→ **WHAT YOU HAVE TO DO**
In the copy, include every entry exactly but none of its images.

→ **Saved data entries**

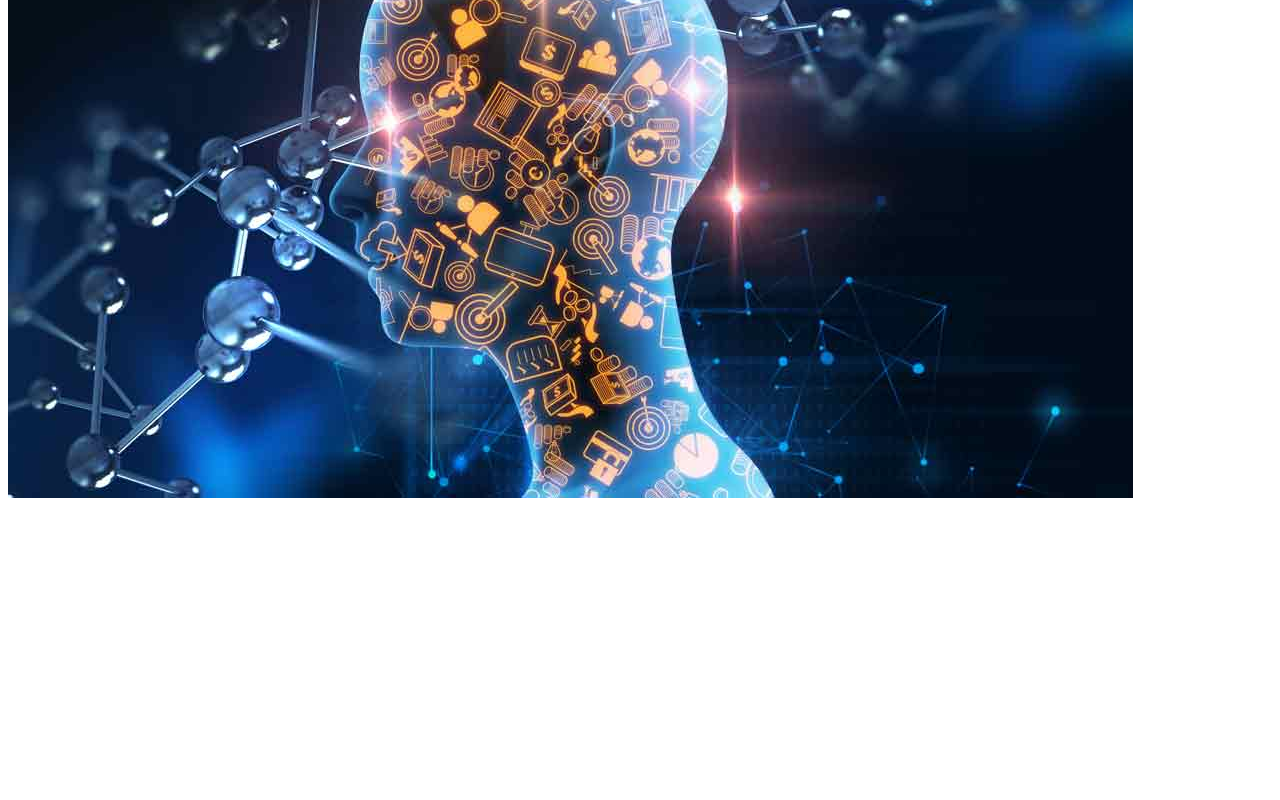
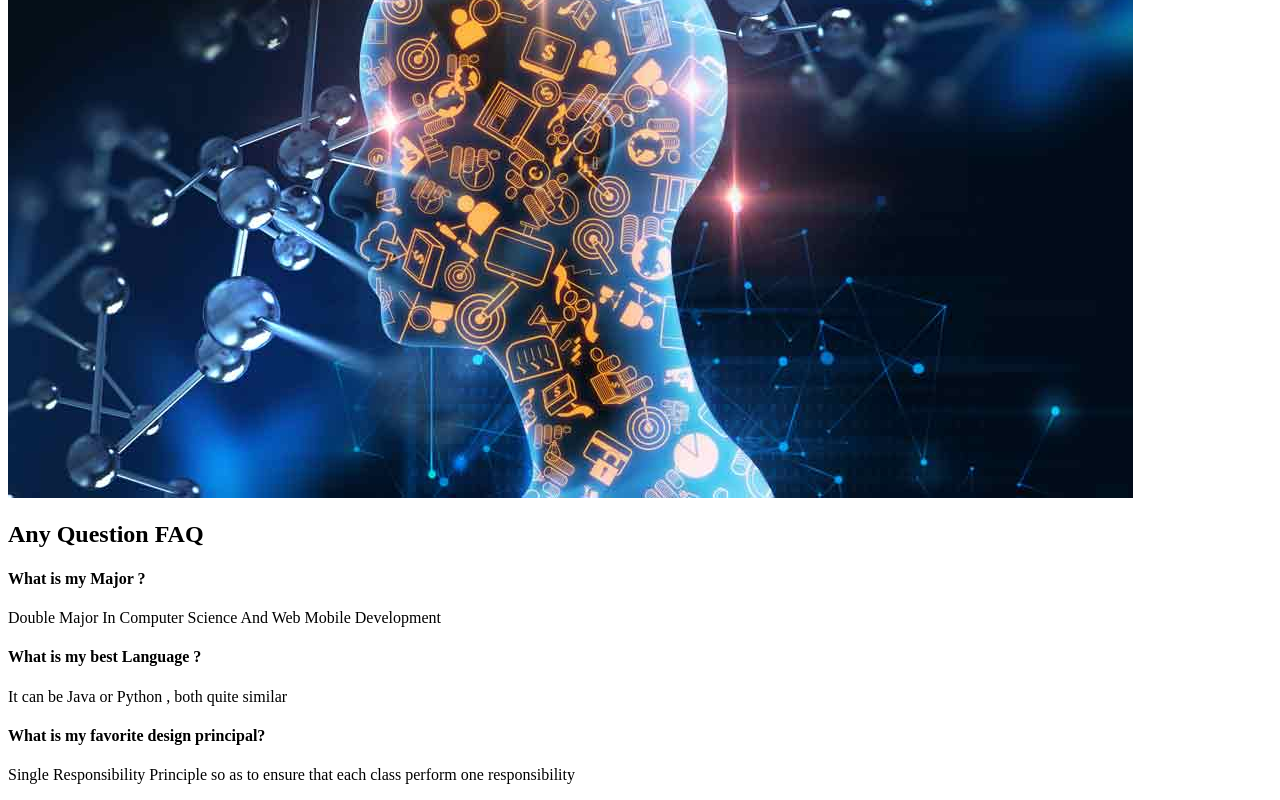
Before and after one commit to lbovboe/portfolio-app, a React (Create React App) app: page / in a window 1280 px wide. Shown: the part 2729-3529 px from the top of the page. Before the commit the page ends 3239 px from the top, so only its background shows below. Built offline with nearby package versions, Linux system fonts and the light colour scheme.

Commit message:
question section

```diff
--- a/src/Pages/AboutMe.js
+++ b/src/Pages/AboutMe.js
@@ -2,11 +2,13 @@ import React from "react";
 
 import AboutSection from "../components/AboutSection";
 import SkillSection from "../components/SkillSection";
+import QuestionSection from "../components/QuestionSection"
 const AboutMe = () => {
     return(
         <>
             <AboutSection></AboutSection>
             <SkillSection></SkillSection>
+            <QuestionSection></QuestionSection>
         </>
 
     )
--- /dev/null
+++ b/src/components/QuestionSection.js
@@ -0,0 +1,34 @@
+import React from "react";
+
+const QuestionSection = () => {
+  return (
+    <div className="questions">
+      <h2>
+        Any Question <span>FAQ</span>
+      </h2>
+      <div className="question">
+        <h4>What is my Major ? </h4>
+        <div className="answer">
+          <p>Double Major In Computer Science And Web Mobile Development</p>
+        </div>
+      </div>
+
+      <div className="question">
+        <h4>What is my best Language ? </h4>
+        <div className="answer">
+          <p>It can be Java or Python , both quite similar</p>
+        </div>
+      </div>
+      <div className="question">
+        <h4>What is my favorite design principal? </h4>
+        <div className="answer">
+          <p> Single Responsibility Principle so as to ensure that
+              each class perform one responsibility</p>
+        </div>
+      </div>
+
+    </div>
+  );
+};
+
+export default QuestionSection;
```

→ **PROBLEM SOLUTION**
Before and after one commit to lbovboe/portfolio-app, a React (Create React App) app: page / in a window 1280 px wide. Shown: the part 2729-3529 px from the top of the page. Before the commit the page ends 3239 px from the top, so only its background shows below. Built offline with nearby package versions, Linux system fonts and the light colour scheme.

Commit message:
question section

```diff
--- a/src/Pages/AboutMe.js
+++ b/src/Pages/AboutMe.js
@@ -2,11 +2,13 @@ import React from "react";
 
 import AboutSection from "../components/AboutSection";
 import SkillSection from "../components/SkillSection";
+import QuestionSection from "../components/QuestionSection"
 const AboutMe = () => {
     return(
         <>
             <AboutSection></AboutSection>
             <SkillSection></SkillSection>
+            <QuestionSection></QuestionSection>
         </>
 
     )
--- /dev/null
+++ b/src/components/QuestionSection.js
@@ -0,0 +1,34 @@
+import React from "react";
+
+const QuestionSection = () => {
+  return (
+    <div className="questions">
+      <h2>
+        Any Question <span>FAQ</span>
+      </h2>
+      <div className="question">
+        <h4>What is my Major ? </h4>
+        <div className="answer">
+          <p>Double Major In Computer Science And Web Mobile Development</p>
+        </div>
+      </div>
+
+      <div className="question">
+        <h4>What is my best Language ? </h4>
+        <div className="answer">
+          <p>It can be Java or Python , both quite similar</p>
+        </div>
+      </div>
+      <div className="question">
+        <h4>What is my favorite design principal? </h4>
+        <div className="answer">
+          <p> Single Responsibility Principle so as to ensure that
+              each class perform one responsibility</p>
+        </div>
+      </div>
+
+    </div>
+  );
+};
+
+export default QuestionSection;
```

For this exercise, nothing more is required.